In June, Cruz appeared on PBS, detailing why he opposed raising the minimum wage to what is considered a living wage.
"Every time you raise the minimum wage, the people who are hurt the most is the most vulnerable," he said.
Cruz voted against a minimum wage increase proposal last year.
"First, I believe that minimum wage should be a state decision, not a federal decision. Why? Because it makes no sense to say that the minimum wage in New York City is the same as the minimum wage in Mason City, Iowa," Fiorina said.
She stressed the importance of remembering that many minimum wage jobs are where people start and learn skills to advance in these positions.
"So we need to be honest about the consequences of raising a minimum wage too high. One of the consequences is that young people who are trapped in poor neighborhoods will have less opportunities to learn skills and move forward," Fiorina added.
New Jersey Gov. Chris Christie
"What we need to do in this country is not have a debate over a higher minimum wage. We have to have a debate over creating better-paying middle-class jobs in this country," Christie said in a Fox News interview last year.
Former Virginia Gov. Jim Gilmore
Gilmore does not support raising the minimum wage at this time.
South Carolina U.S. Sen. Lindsey Graham
During the recent CNN debate, Graham shared an anecdote about the potential negative consequences of raising the hourly minimum pay level.
He said increasing the minimum wage would have made it more difficult to hire additional employees at the bar and restaurant his parents owned.
"If you're a waitress out there wanting more money, I'm not going to increase the minimum wage," Graham said. "I'm going to try to create an environment where somebody else will open up a restaurant across the street to hire you away at a higher rate, or they'll have to pay you more to keep you."
Graham voted against a minimum wage increase proposal last year.
Former Arkansas Gov. Mike Huckabee
"Instead of fighting over the minimum wage, why don't we focus on solutions that help every American earn his or her maximum wage," he said in a campaign video.
Louisiana Gov. Bobby Jindal
Last year, Jindal said, "I think we can do better than a minimum wage economy."
Ohio Gov. John Kasich
Speaking about the minimum wage debate, he said in September that any potential minimum wage increase should be "reasonable." He said management and labor should sit down and talk about what is an effective way to help workers.
Former N.Y. Gov. George Pataki
What people don't understand is when you raise the minimum wage, you increase the unemployment rate, he said during a Bloomberg TV interview in May.
"A simple solution sounds good. It gets you a headline. It gets you political cover, but it doesn't really solve the problem," he said in the interview.
Florida U.S. Sen. Marco Rubio
"Hiking the minimum wage by a few dollars will not save the American dream; it will accelerate automation and outsourcing.
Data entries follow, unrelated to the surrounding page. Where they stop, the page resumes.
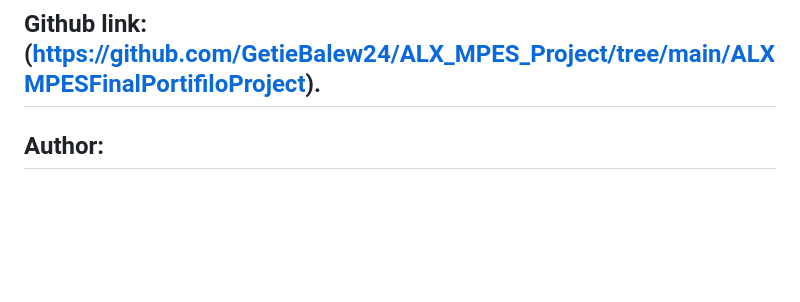
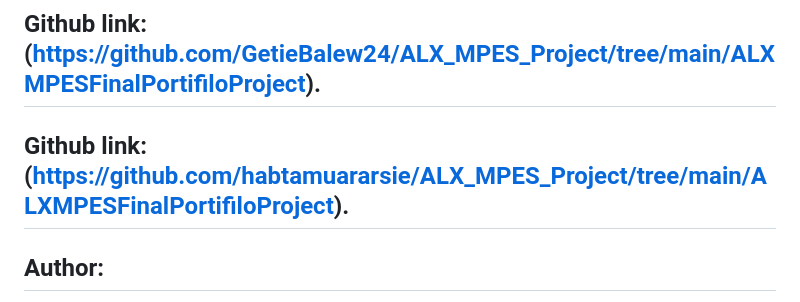
Before and after one commit to GetieBalew24/ALX_MPES_Project, a Markdown page: README.md, the part around the change. Rendered like a GitHub page; blank space fills up the shorter version.

Commit message:
update tasks

```diff
--- a/README.md
+++ b/README.md
@@ -1,5 +1,8 @@
 # Webstack - Portfolio Project
 ## Github link:(https://github.com/GetieBalew24/ALX_MPES_Project/tree/main/ALXMPESFinalPortifiloProject).
+
+## Github link:(https://github.com/habtamuararsie/ALX_MPES_Project/tree/main/ALXMPESFinalPortifiloProject).
+
 ## Author:
 + Getie Balew
 + Habtamu Ararsie
```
Increasing taxes and regulations will not promote fairness or opportunity; it will snuff out innovation and crush small business," he wrote in a post on his campaign website.
Rubio voted against a minimum wage increase proposal last year.
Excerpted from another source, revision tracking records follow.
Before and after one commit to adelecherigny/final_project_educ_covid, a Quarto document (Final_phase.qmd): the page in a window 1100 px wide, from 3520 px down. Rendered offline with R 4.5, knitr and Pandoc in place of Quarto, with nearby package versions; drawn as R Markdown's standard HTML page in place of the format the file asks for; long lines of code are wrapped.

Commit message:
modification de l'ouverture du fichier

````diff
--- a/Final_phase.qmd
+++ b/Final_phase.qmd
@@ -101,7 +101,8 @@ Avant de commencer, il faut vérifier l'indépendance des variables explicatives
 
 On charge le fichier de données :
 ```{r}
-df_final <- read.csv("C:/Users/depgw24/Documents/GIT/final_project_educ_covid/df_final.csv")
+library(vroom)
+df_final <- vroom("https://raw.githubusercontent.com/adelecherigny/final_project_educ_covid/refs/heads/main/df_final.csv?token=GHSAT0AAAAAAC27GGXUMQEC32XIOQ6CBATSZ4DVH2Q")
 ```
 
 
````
Former Pennsylvania U.S. Sen. Rick Santorum
Santorum's plan is to "increase the minimum wage by 50 cents per year for three years to bring it back in line with historical standards," according to a post on his campaign website.
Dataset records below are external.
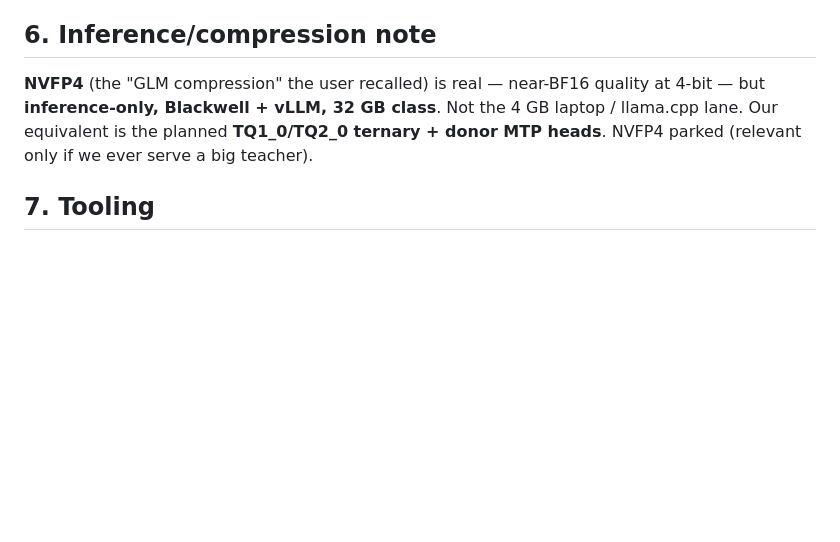
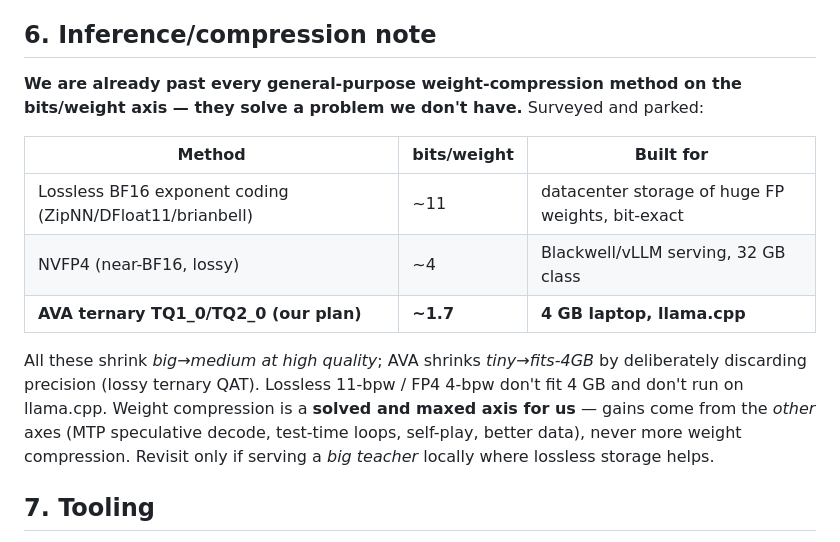
Before and after one commit to NAME0x0/AVA, a Markdown page: docs/v3/PLAN_2026-07-15_v31.md, the part around the change. Rendered like a GitHub page; blank space fills up the shorter version.

Commit message:
docs(v3): compression axis is maxed — park lossless/NVFP4/FP4
Surveyed lossless BF16 exponent coding (ZipNN/DFloat11 family, ~11 bpw,
bit-exact, GLM-5.2 scale) alongside NVFP4 (~4 bpw). Both shrink
big->medium at high quality for datacenter serving; AVA's ternary TQ
(~1.7 bpw) is already more aggressive and fits 4GB/llama.cpp, which
neither of those does. Weight compression is solved+maxed for us —
performance gains come from MTP speculative decode, test-time loops,
self-play, and better data, not more compression.

```diff
--- a/docs/v3/PLAN_2026-07-15_v31.md
+++ b/docs/v3/PLAN_2026-07-15_v31.md
@@ -84,10 +84,21 @@ Strict decontam: all eval sets stay out of the training mix (existing R21 gate).
 
 ## 6. Inference/compression note
 
-**NVFP4** (the "GLM compression" the user recalled) is real — near-BF16 quality
-at 4-bit — but **inference-only, Blackwell + vLLM, 32 GB class**. Not the 4 GB
-laptop / llama.cpp lane. Our equivalent is the planned **TQ1_0/TQ2_0 ternary +
-donor MTP heads**. NVFP4 parked (relevant only if we ever serve a big teacher).
+**We are already past every general-purpose weight-compression method on the
+bits/weight axis — they solve a problem we don't have.** Surveyed and parked:
+
+| Method | bits/weight | Built for |
+|---|---|---|
+| Lossless BF16 exponent coding (ZipNN/DFloat11/brianbell) | ~11 | datacenter storage of huge FP weights, bit-exact |
+| NVFP4 (near-BF16, lossy) | ~4 | Blackwell/vLLM serving, 32 GB class |
+| **AVA ternary TQ1_0/TQ2_0 (our plan)** | **~1.7** | **4 GB laptop, llama.cpp** |
+
+All these shrink *big→medium at high quality*; AVA shrinks *tiny→fits-4GB* by
+deliberately discarding precision (lossy ternary QAT). Lossless 11-bpw / FP4
+4-bpw don't fit 4 GB and don't run on llama.cpp. Weight compression is a **solved
+and maxed axis for us** — gains come from the *other* axes (MTP speculative
+decode, test-time loops, self-play, better data), never more weight compression.
+Revisit only if serving a *big teacher* locally where lossless storage helps.
 
 ## 7. Tooling
 
```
Kentucky U.S. Sen. Rand Paul
Last April, Paul voted against a minimum wage increase proposal.
In an interview last year, Paul said, "It is a fact — an economic fact — that when you raise the minimum wage the people who are hurt the worst are minorities and kids."
Watch CNBC's "Your Money, Your Vote: The Republican Presidential Debate" on Wednesday, October 28. The debate will feature two sets of candidates discussing critical issues facing America today, including job growth, taxes and the health of our economy. Coverage begins at 5 p.m. ET.